CANBERRA’S SilverSun Pictures has been involved in producing a new, $3 million Australian film that is enjoying international interest and a 100-screen release. The Canberra premiere of “Rip Tide” will be shown to 300 guests […]
CANBERRA glass artist Mel George has won the National Institute of Dramatic Art Indigenous Fellowship for Cultural Leadership as part of a grant to the Institute from the Luminis Foundation.In addition to the fellowship, the $300,000 grant also supports the Luminis Foundation Director’s Studio, a black box teaching space for NIDA’s MFA students in directing.
George, whose hidden Aboriginal inheritance has come to light in recent years, says she hopes to “amplify the visibility of artistic excellence that exists in the most remote and inaccessible areas of our country”.
She says she has a strong desire to identify with her Aboriginal heritage. Research unveiled that her paternal grandmother was forced to denounce her Aboriginality and was then unable to ever speak about her past and her culture. She will participate in a Reunion to Country scheduled for April on Dieri and Dhirari Country in the Lake Eyre region.
As part of this rediscovery George has been consulting gratis for Bula’ Bula Arts Centre in Ramingining, NT For the past year and a half, where she says she has deepened her personal understanding of the skills and aesthetics of the Yolngu people. Her view is that a key part of reconciliation is through arts and culture.

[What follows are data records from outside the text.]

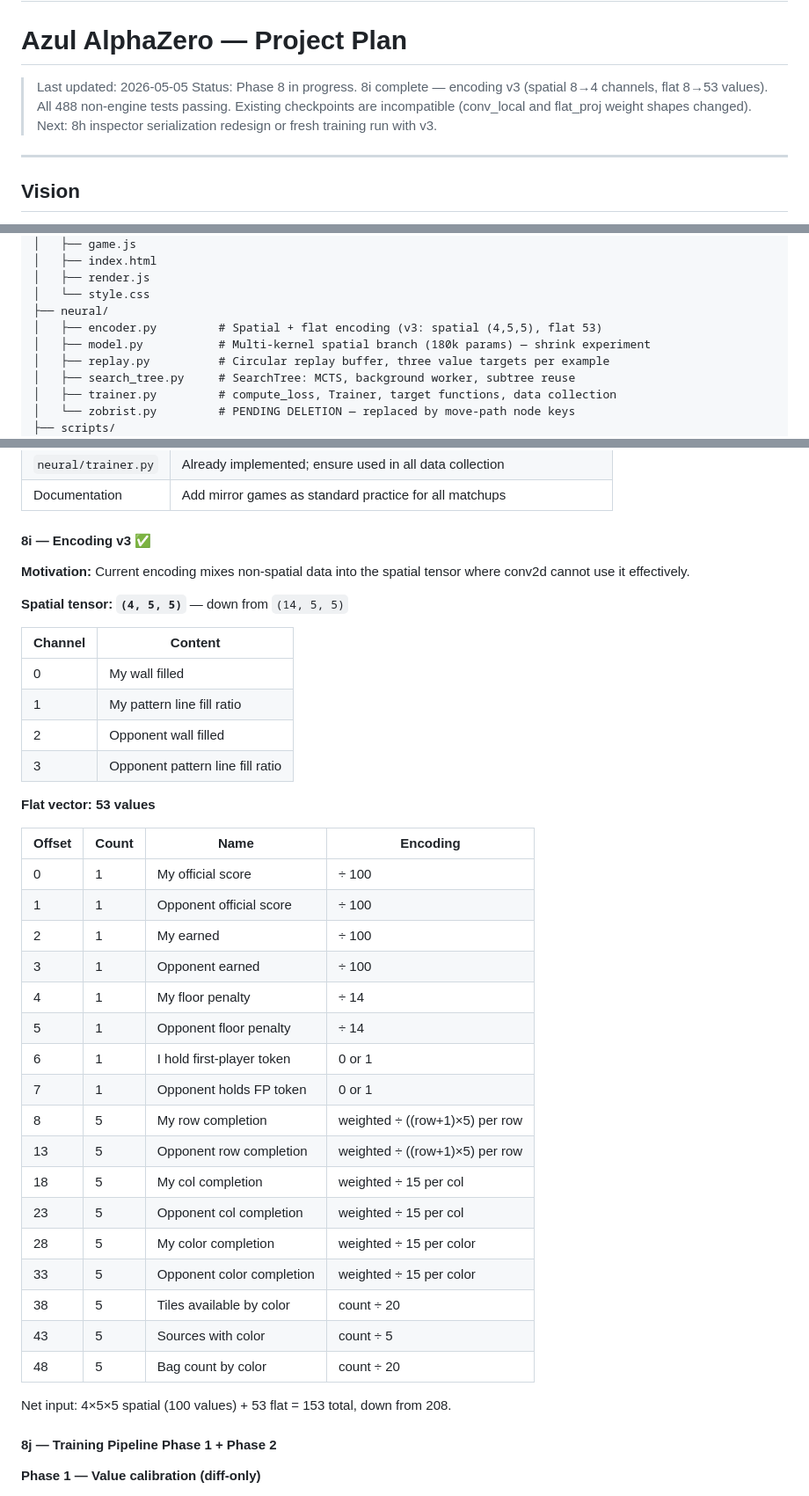
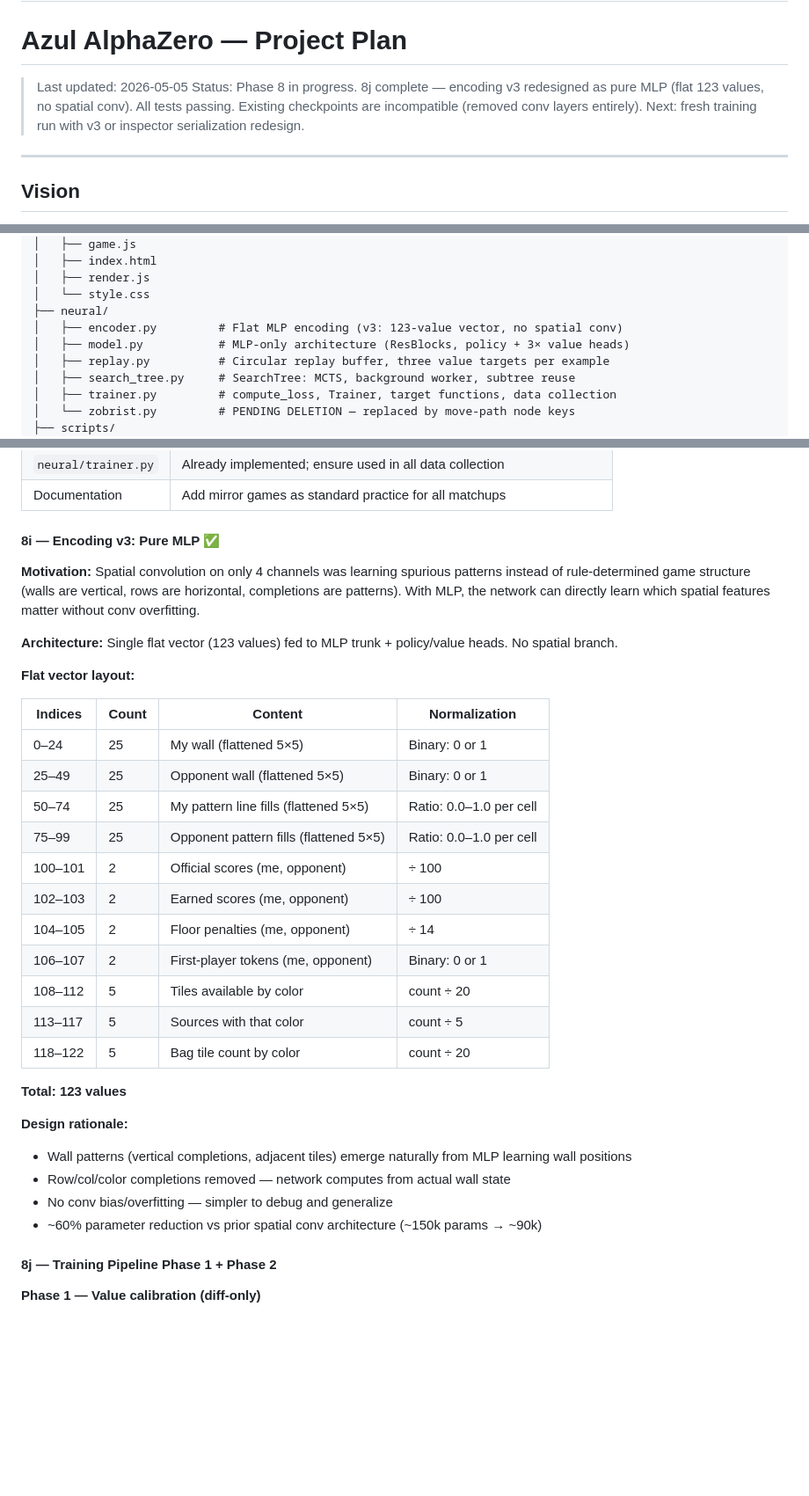
Before and after one commit to jhgravelle/azul-alphazero, a Markdown page: docs/project_plan.md, 3 parts joined by grey strips. Shown at 88% size. Rendered like a GitHub page; blank space fills up the shorter version.

Commit message:
docs: update project plan for encoding v3 redesign
- Phase status: 8j complete (encoding v3 pure MLP)
- Updated encoder.py and model.py descriptions
- Rewrote 8i section to document new flat 123-value architecture
- Removed completion ratio encodings, replaced with MLP-learned patterns
- ~60% parameter reduction vs spatial conv approach

```diff
--- a/docs/project_plan.md
+++ b/docs/project_plan.md
@@ -3,7 +3,7 @@
 # Azul AlphaZero — Project Plan
 
 > Last updated: 2026-05-05
-> Status: Phase 8 in progress. 8i complete — encoding v3 (spatial 8→4 channels, flat 8→53 values). All 488 non-engine tests passing. Existing checkpoints are incompatible (conv_local and flat_proj weight shapes changed). Next: 8h inspector serialization redesign or fresh training run with v3.
+> Status: Phase 8 in progress. 8j complete — encoding v3 redesigned as pure MLP (flat 123 values, no spatial conv). All tests passing. Existing checkpoints are incompatible (removed conv layers entirely). Next: fresh training run with v3 or inspector serialization redesign.
 
 ---
 
@@ -92,8 +92,8 @@ azul-alphazero/
 │   ├── render.js
 │   └── style.css
 ├── neural/
-│   ├── encoder.py         # Spatial + flat encoding (v3: spatial (4,5,5), flat 53)
-│   ├── model.py           # Multi-kernel spatial branch (180k params) — shrink experiment
+│   ├── encoder.py         # Flat MLP encoding (v3: 123-value vector, no spatial conv)
+│   ├── model.py           # MLP-only architecture (ResBlocks, policy + 3× value heads)
 │   ├── replay.py          # Circular replay buffer, three value targets per example
 │   ├── search_tree.py     # SearchTree: MCTS, background worker, subtree reuse
 │   ├── trainer.py         # compute_loss, Trainer, target functions, data collection
@@ -264,42 +264,35 @@ All three heads converge cleanly without factory fingerprinting.
 | `neural/trainer.py` | Already implemented; ensure used in all data collection |
 | Documentation | Add mirror games as standard practice for all matchups |
 
-#### 8i — Encoding v3 ✅
+#### 8i — Encoding v3: Pure MLP ✅
 
-**Motivation:** Current encoding mixes non-spatial data into the spatial tensor where conv2d cannot use it effectively.
+**Motivation:** Spatial convolution on only 4 channels was learning spurious patterns instead of rule-determined game structure (walls are vertical, rows are horizontal, completions are patterns). With MLP, the network can directly learn which spatial features matter without conv overfitting.
 
-**Spatial tensor: `(4, 5, 5)`** — down from `(14, 5, 5)`
+**Architecture:** Single flat vector (123 values) fed to MLP trunk + policy/value heads. No spatial branch.
 
-| Channel | Content |
-|---|---|
-| 0 | My wall filled |
-| 1 | My pattern line fill ratio |
-| 2 | Opponent wall filled |
-| 3 | Opponent pattern line fill ratio |
+**Flat vector layout:**
 
-**Flat vector: 53 values**
+| Indices | Count | Content | Normalization |
+|---|---|---|---|
+| 0–24 | 25 | My wall (flattened 5×5) | Binary: 0 or 1 |
+| 25–49 | 25 | Opponent wall (flattened 5×5) | Binary: 0 or 1 |
+| 50–74 | 25 | My pattern line fills (flattened 5×5) | Ratio: 0.0–1.0 per cell |
+| 75–99 | 25 | Opponent pattern fills (flattened 5×5) | Ratio: 0.0–1.0 per cell |
+| 100–101 | 2 | Official scores (me, opponent) | ÷ 100 |
+| 102–103 | 2 | Earned scores (me, opponent) | ÷ 100 |
+| 104–105 | 2 | Floor penalties (me, opponent) | ÷ 14 |
+| 106–107 | 2 | First-player tokens (me, opponent) | Binary: 0 or 1 |
+| 108–112 | 5 | Tiles available by color | count ÷ 20 |
+| 113–117 | 5 | Sources with that color | count ÷ 5 |
+| 118–122 | 5 | Bag tile count by color | count ÷ 20 |
 
-| Offset | Count | Name | Encoding |
-|---|---|---|---|
-| 0 | 1 | My official score | ÷ 100 |
-| 1 | 1 | Opponent official score | ÷ 100 |
-| 2 | 1 | My earned | ÷ 100 |
-| 3 | 1 | Opponent earned | ÷ 100 |
-| 4 | 1 | My floor penalty | ÷ 14 |
-| 5 | 1 | Opponent floor penalty | ÷ 14 |
-| 6 | 1 | I hold first-player token | 0 or 1 |
-| 7 | 1 | Opponent holds FP token | 0 or 1 |
-| 8 | 5 | My row completion | weighted ÷ ((row+1)×5) per row |
-| 13 | 5 | Opponent row completion | weighted ÷ ((row+1)×5) per row |
-| 18 | 5 | My col completion | weighted ÷ 15 per col |
-| 23 | 5 | Opponent col completion | weighted ÷ 15 per col |
-| 28 | 5 | My color completion | weighted ÷ 15 per color |
-| 33 | 5 | Opponent color completion | weighted ÷ 15 per color |
-| 38 | 5 | Tiles available by color | count ÷ 20 |
-| 43 | 5 | Sources with color | count ÷ 5 |
-| 48 | 5 | Bag count by color | count ÷ 20 |
+**Total: 123 values**
 
-Net input: 4×5×5 spatial (100 values) + 53 flat = 153 total, down from 208.
+**Design rationale:**
+- Wall patterns (vertical completions, adjacent tiles) emerge naturally from MLP learning wall positions
+- Row/col/color completions removed — network computes from actual wall state
+- No conv bias/overfitting — simpler to debug and generalize
+- ~60% parameter reduction vs prior spatial conv architecture (~150k params → ~90k)
 
 #### 8j — Training Pipeline Phase 1 + Phase 2
 
```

Alongside being offered a place in the Cultural Leadership Masters Course at NIDA, George has secured a role as the Cultural Facilitator at Bula’ Bula Arts Centre, where she hopes to develop deeper understandings of the fusion of contemporary Yolgnu artists engaged in their traditional cultural storytelling. She was elected by arts advocates Robyn Archer (chair of MFA Cultural Leadership) and Associate Professor Cheryl Stock (director, Graduate Studies and Head of Cultural Leadership).
George is a well-known identity in the Canberra glass community who spent eight years co-owning and operating Studio Ramp LLC, an artist atelier in Portland, Oregon, USA.
Back in Australia she has been a curator at CraftACT: Craft and Design Centre and artistic programs manager of the Canberra Glassworks, during which time she became a member of the Advisory Board of the ACT Indigenous Textile Artists Group.
“We are delighted to not only contribute to the career of a leading indigenous Australian with this outstanding learning opportunity,” co-founder of Luminis Partners and a director of the Luminis Foundation Simon Mordant, said.